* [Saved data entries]
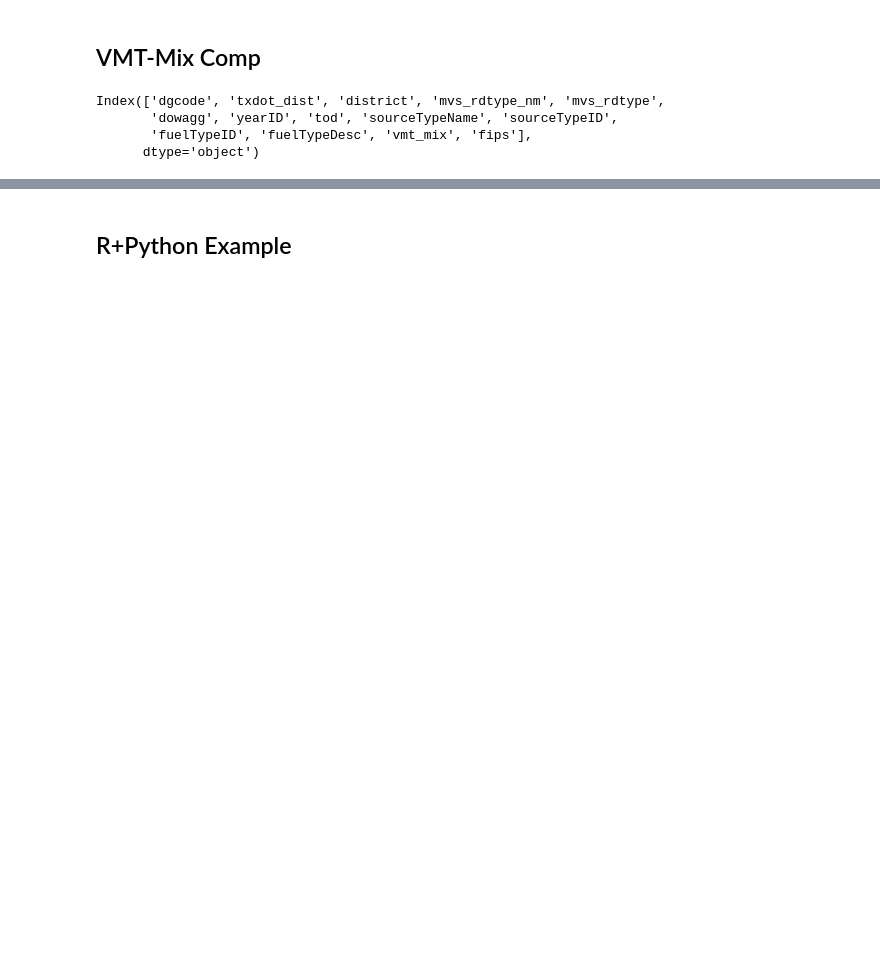
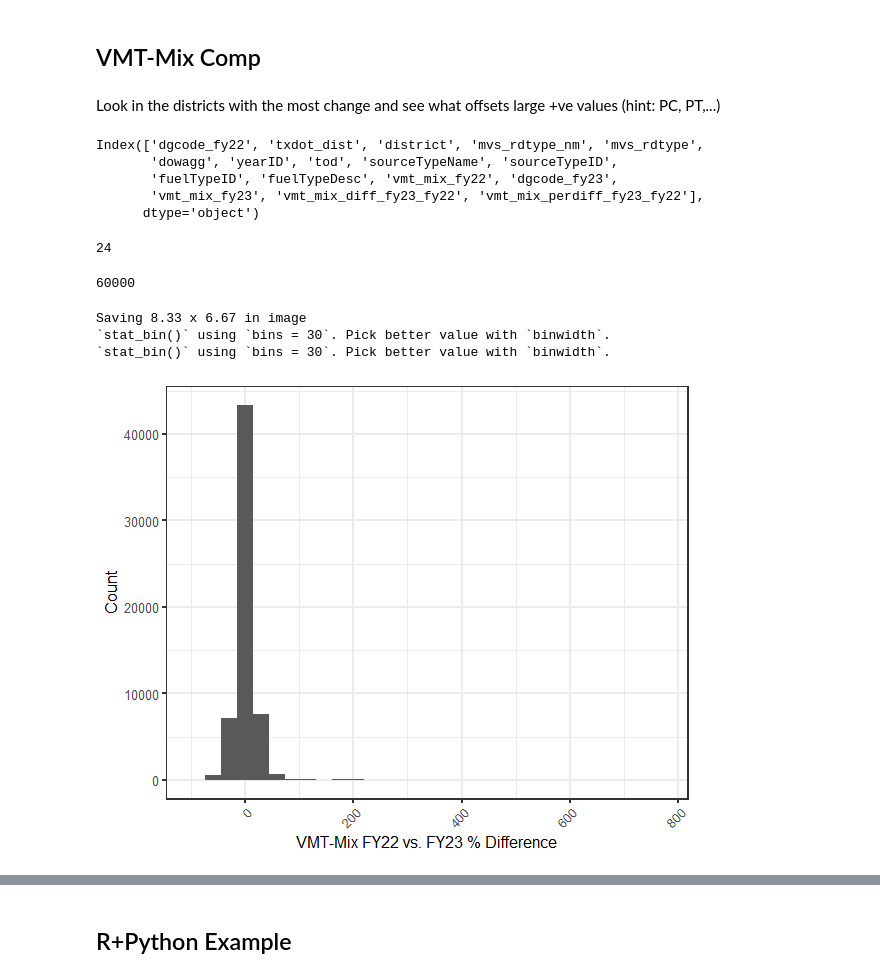
Before and after one commit to Apoorb/FY23_VMT_Mix, a Jupyter notebook: analysis/aerr_impact_fy23.ipynb, the cells around one changed output, grey strips where cells are left out. Drawn from its saved outputs; the diff is of its cells as text; code cells hidden in the pictures; blank space fills up the shorter version.

```diff
--- a/analysis/aerr_impact_fy23.ipynb
+++ b/analysis/aerr_impact_fy23.ipynb
@@ -1512,19 +1578,47 @@ cnty_emis_filt_1 = cnty_emis_filt.merge(vmt_mix_comp1, on=["eis_poll_nei17", "co
 # %% [markdown]
 ## VMT-Mix Comp
-# %%
-vmtmix_fy23_13_21.columns
-# %% [output]
-Index(['dgcode', 'txdot_dist', 'district', 'mvs_rdtype_nm', 'mvs_rdtype',
-       'dowagg', 'yearID', 'tod', 'sourceTypeName', 'sourceTypeID',
-       'fuelTypeID', 'fuelTypeDesc', 'vmt_mix', 'fips'],
-      dtype='object')
 # %%
 vmix_fy22 = vmtmix_fy22_13_19.loc[lambda df: df.yearID==2020].drop_duplicates(['txdot_dist', 'district', 'mvs_rdtype_nm', 'mvs_rdtype','dowagg', 'yearID', 'tod', 'sourceTypeName', 'sourceTypeID','fuelTypeID', 'fuelTypeDesc']).drop(columns = "fips")
 vmix_fy23 = vmtmix_fy23_13_21.loc[lambda df: df.yearID==2020].drop_duplicates(['txdot_dist', 'district', 'mvs_rdtype_nm', 'mvs_rdtype','dowagg', 'yearID', 'tod', 'sourceTypeName', 'sourceTypeID','fuelTypeID', 'fuelTypeDesc']).drop(columns = "fips")
 # %%
 vmtmix_comp = vmix_fy22.merge(vmix_fy23, on=['txdot_dist', 'district',  'mvs_rdtype_nm', 'mvs_rdtype','dowagg', 'yearID', 'tod', 'sourceTypeName', 'sourceTypeID',
        'fuelTypeID', 'fuelTypeDesc'], suffixes=["_fy22", "_fy23"])
+vmtmix_comp.vmt_mix_fy22 = vmtmix_comp.vmt_mix_fy22 * 100
+vmtmix_comp.vmt_mix_fy23 = vmtmix_comp.vmt_mix_fy23 * 100
 # %%
 vmtmix_comp["vmt_mix_diff_fy23_fy22"] = vmtmix_comp.vmt_mix_fy23 - vmtmix_comp.vmt_mix_fy22
 vmtmix_comp["vmt_mix_perdiff_fy23_fy22"] = 100 * vmtmix_comp.vmt_mix_diff_fy23_fy22 / vmtmix_comp.vmt_mix_fy22
 vmtmix_comp = vmtmix_comp.sort_values("vmt_mix_perdiff_fy23_fy22", ascending=False).reset_index(drop=True)
+# %% [markdown]
+Look in the districts with the most change and see what offsets large +ve values (hint: PC, PT,...)
+# %%
+vmtmix_comp.columns
+# %% [output]
+Index(['dgcode_fy22', 'txdot_dist', 'district', 'mvs_rdtype_nm', 'mvs_rdtype',
+       'dowagg', 'yearID', 'tod', 'sourceTypeName', 'sourceTypeID',
+       'fuelTypeID', 'fuelTypeDesc', 'vmt_mix_fy22', 'dgcode_fy23',
+       'vmt_mix_fy23', 'vmt_mix_diff_fy23_fy22', 'vmt_mix_perdiff_fy23_fy22'],
+      dtype='object')
+# %%
+len(vmtmix_comp[["sourceTypeID", "fuelTypeID",]].drop_duplicates())
+# %% [output]
+24
+# %%
+5 * 5 * 4 * 25 * 24
+#5 TOD, 5 Rd Type, 5 Day Type, 25 Districts, 24 SUTFT
+# %% [output]
+60000
+# %%
+%%R -i vmtmix_comp -w 600
+require(ggplot2)
+require(awtools)
+p = ggplot(data=vmtmix_comp, aes(x=vmt_mix_perdiff_fy23_fy22)) + geom_histogram() +
+theme_bw(base_size = 16) + theme(legend.position="none", axis.text.x=element_text(angle=45,hjust=1)) + labs(x = "VMT-Mix FY22 vs. FY23 % Difference", y = "Count",) + a_flat_fill()
+path_fig_out = "E:/Texas A&M Transportation Institute/TxDOT_TPP_Projects - Task 5.3 Activity Forecasting Factors/Tasks/VMT_Mix/Presentation/vmt_mix_perdiff_fy23_fy22.png"
+ggsave(path_fig_out)
+p
+# %% [output]
+Saving 8.33 x 6.67 in image
+`stat_bin()` using `bins = 30`. Pick better value with `binwidth`.
+`stat_bin()` using `bins = 30`. Pick better value with `binwidth`.
+[figure, added]
```
Also changed, not shown: parts of 33 cells of this notebook, 2 other files.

* [Exercise directions] Go through the data above and return each line containing the string "fuelTypeID".

* [Your solution]
-       'fuelTypeID', 'fuelTypeDesc', 'vmt_mix', 'fips'],
 vmix_fy22 = vmtmix_fy22_13_19.loc[lambda df: df.yearID==2020].drop_duplicates(['txdot_dist', 'district', 'mvs_rdtype_nm', 'mvs_rdtype','dowagg', 'yearID', 'tod', 'sourceTypeName', 'sourceTypeID','fuelTypeID', 'fuelTypeDesc']).drop(columns = "fips")
 vmix_fy23 = vmtmix_fy23_13_21.loc[lambda df: df.yearID==2020].drop_duplicates(['txdot_dist', 'district', 'mvs_rdtype_nm', 'mvs_rdtype','dowagg', 'yearID', 'tod', 'sourceTypeName', 'sourceTypeID','fuelTypeID', 'fuelTypeDesc']).drop(columns = "fips")
        'fuelTypeID', 'fuelTypeDesc'], suffixes=["_fy22", "_fy23"])
+       'fuelTypeID', 'fuelTypeDesc', 'vmt_mix_fy22', 'dgcode_fy23',
+len(vmtmix_comp[["sourceTypeID", "fuelTypeID",]].drop_duplicates())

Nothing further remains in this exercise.